What is a conviction under immigration law? Is it different than under criminal law?
A “conviction” for immigration purposes is an admission or lack of denial (no contest plea) on the record of facts that constitute a crime. It does not matter under immigration law that a “conviction” was not entered on the defendant’s criminal history. Plea of guilty or no contest under advisement or delayed sentences is still a “conviction” under immigration law. Criminal convictions have the same effect for purposes of both inadmissibility and deportability. Certain crimes will always render a noncitizen deportable but may not render someone inadmissible. However, some drug trafficking offenses, prostitution crimes, crimes of moral turpitude, and some other offenses may render a noncitizen inadmissible but may not make them deportable.
What is a crime of moral turpitude?
Moral turpitude is one of the most complex concepts in immigration law. There is no clear definition of moral turpitude. However, many courts have attempted to create one, using phrases such as “an act of baseness,” “conduct that is considered contrary to community standards of justice, honesty or good morals,” “depravity,” or “vileness.” While there is no set definition, it is clear that the moral turpitude involved must be part of the essence of the offense. A crime involving moral turpitude need not have resulted in a conviction for it to render a person inadmissible. Admitting to an act with the elements of a crime involving moral turpitude is sufficient to bar entry.

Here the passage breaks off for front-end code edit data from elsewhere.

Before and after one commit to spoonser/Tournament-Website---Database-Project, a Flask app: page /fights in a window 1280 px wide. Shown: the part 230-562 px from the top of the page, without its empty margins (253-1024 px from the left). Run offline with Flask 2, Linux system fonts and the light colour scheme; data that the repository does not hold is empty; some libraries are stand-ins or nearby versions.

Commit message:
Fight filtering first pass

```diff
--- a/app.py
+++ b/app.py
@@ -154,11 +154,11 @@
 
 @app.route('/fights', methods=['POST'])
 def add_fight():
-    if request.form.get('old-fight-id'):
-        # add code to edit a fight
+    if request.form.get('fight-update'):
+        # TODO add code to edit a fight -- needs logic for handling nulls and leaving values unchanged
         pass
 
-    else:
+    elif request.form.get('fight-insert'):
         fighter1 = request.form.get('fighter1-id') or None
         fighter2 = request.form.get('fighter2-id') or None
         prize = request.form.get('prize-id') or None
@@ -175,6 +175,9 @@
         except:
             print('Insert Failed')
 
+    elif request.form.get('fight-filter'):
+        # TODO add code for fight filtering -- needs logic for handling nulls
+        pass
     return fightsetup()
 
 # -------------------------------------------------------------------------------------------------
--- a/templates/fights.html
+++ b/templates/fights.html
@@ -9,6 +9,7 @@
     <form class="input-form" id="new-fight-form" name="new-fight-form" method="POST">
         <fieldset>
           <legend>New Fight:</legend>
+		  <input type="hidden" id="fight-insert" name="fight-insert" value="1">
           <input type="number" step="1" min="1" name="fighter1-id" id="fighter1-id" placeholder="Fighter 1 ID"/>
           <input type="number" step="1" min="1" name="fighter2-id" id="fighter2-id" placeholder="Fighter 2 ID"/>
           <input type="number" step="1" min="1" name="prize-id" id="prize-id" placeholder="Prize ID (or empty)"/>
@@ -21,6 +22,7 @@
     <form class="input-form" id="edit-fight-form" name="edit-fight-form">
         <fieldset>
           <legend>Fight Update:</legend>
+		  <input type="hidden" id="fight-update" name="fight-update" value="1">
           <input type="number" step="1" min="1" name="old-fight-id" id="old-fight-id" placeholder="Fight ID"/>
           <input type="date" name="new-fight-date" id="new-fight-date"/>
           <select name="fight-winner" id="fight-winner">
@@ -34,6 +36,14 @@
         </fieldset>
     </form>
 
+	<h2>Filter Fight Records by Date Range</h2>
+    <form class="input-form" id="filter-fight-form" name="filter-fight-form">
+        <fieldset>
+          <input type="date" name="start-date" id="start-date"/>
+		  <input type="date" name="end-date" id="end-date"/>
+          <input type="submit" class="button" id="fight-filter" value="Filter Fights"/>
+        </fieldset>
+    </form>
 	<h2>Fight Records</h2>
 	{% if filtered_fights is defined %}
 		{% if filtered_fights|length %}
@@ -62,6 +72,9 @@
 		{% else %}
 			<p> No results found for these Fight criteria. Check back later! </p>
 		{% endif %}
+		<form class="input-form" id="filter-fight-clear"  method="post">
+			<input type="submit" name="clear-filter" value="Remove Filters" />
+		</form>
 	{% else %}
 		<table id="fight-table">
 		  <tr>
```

Where an actual conviction occurred, the only issue is whether the offense was a crime involving moral turpitude, such as domestic violence or domestic assault. Where there is only an admission, several other steps are required. First, it must be clear that the crime the alien admitted to could have been criminally prosecuted in the place where it occurred. Second, the immigrant must fully understand the elements of the crime to which they have admitted. Third, while the immigrant needs to say that he/she is guilty of an offense, he/she does need to admit to all of the essential elements of the offense. Fourth, the admission must be voluntary. The immigration consequences of criminal convictions involving moral turpitude can be difficult to understand without an expert assisting you in court.
A Criminal Defense Lawyer can help a non-US Citizen.

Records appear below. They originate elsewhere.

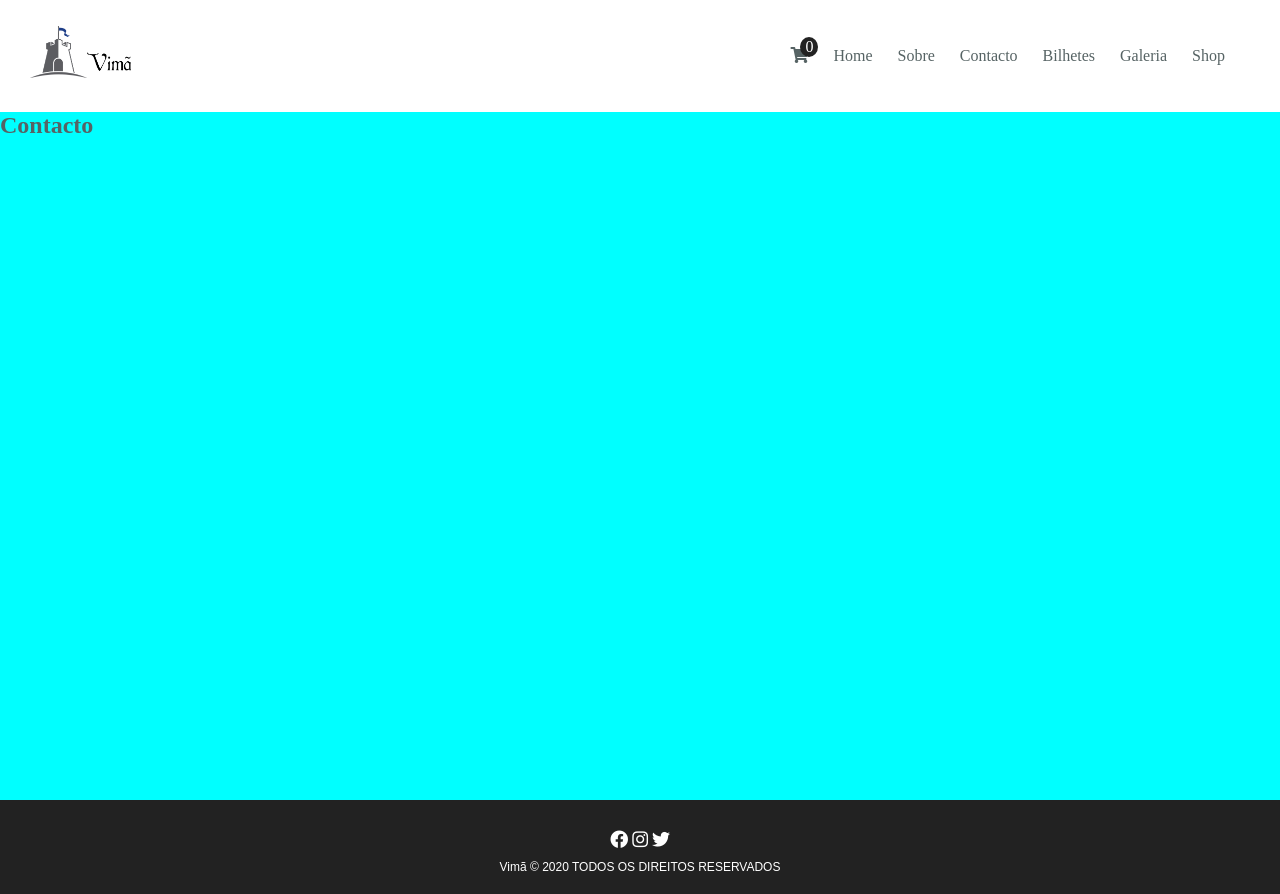
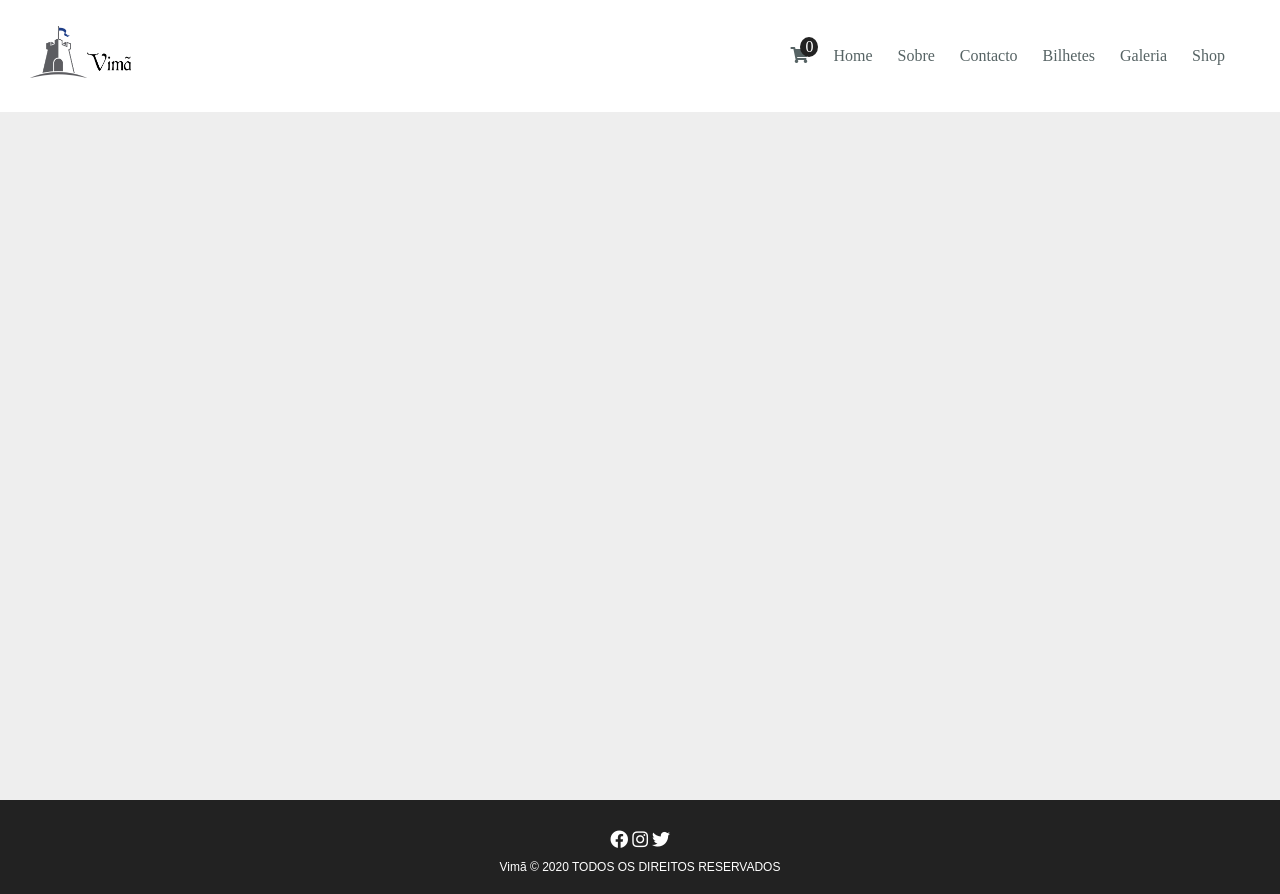
Before and after one commit to RennanPrysthon/medieval-site, a plain HTML site: page pages/contacto/index.html in a window 1280 px wide. Drawn offline with Linux system fonts and the light colour scheme.

Commit message:
fix: Changed global background color

```diff
--- a/css/global.css
+++ b/css/global.css
@@ -28,11 +28,6 @@ a {
 }
 a:hover {
   border-bottom: 2px solid var(--primary);
-}
-
-:root {
-  --background: #c1b478;
-  --primary: #566364;
 }
 
 .chart {
@@ -184,3 +179,8 @@ a:hover {
   background-color: rgb(0, 0, 0); /* Fallback color */
   background-color: rgba(0, 0, 0, 0.4); /* Black w/ opacity */
 }
+
+:root {
+  --background: #eee;
+  --primary: #566364;
+}
--- a/pages/contacto/index.html
+++ b/pages/contacto/index.html
@@ -59,9 +59,9 @@
     </ul>
   </header>
   <main class="container">
-    <h2>
-      Contacto
-    </h2>
+    <section>
+
+    </section>
   </main>
   <footer>
     <span>
--- a/pages/contacto/style.css
+++ b/pages/contacto/style.css
@@ -1,4 +1,4 @@
 .container {
   height: calc(100vh - 14vh);
-  background-color: cyan;
+  background-color: var(--background);
 }
--- a/pages/sobre/style.css
+++ b/pages/sobre/style.css
@@ -1,5 +1,5 @@
 .container {
-  background-color: #eee;
+  background-color: var(--background);
   padding: 10px;
 
   display: flex;
```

Anyone who is not a U.S. Citizen may be deported or declared inadmissible for past criminal conduct. If you are not a lawful permanent resident and you are convicted of a removable offense, you likely will be removed, and the need for hiring a criminal defense specialist is critical. For Lawful Permanent Residents, there is some hope even if you are convicted of a removable offense because the law provides for Cancellation of Removal under certain circumstances. The lawyers with LEWIS & DICKSTEIN, P.L.L.C. have vast experience in helping those individuals who are not United States Citizens through the criminal defense process, and doing whatever is necessary to achieve a resolution will result in the least possible immigration consequences. Because the immigration consequences of criminal convictions can be devastating to a client and their family, we understand that everything possible must be done to get charges dismissed, if possible.
Experienced Criminal Defense Lawyers Who Can Help You
Call one of the Michigan criminal attorneys at LEWIS & DICKSTEIN, P.L.L.C. today. We will take the time to speak with you, answer your questions, and address your concerns regarding the immigration consequences of criminal convictions. Together, we will develop a winning strategy. Don’t delay seeking help if you are at the risk of being deported or concerned that your immigration status will be at risk.
Call us today at (248) 263-6800 for a free consultation or complete a Request for Assistance Form. We will contact you promptly and find a way to help you.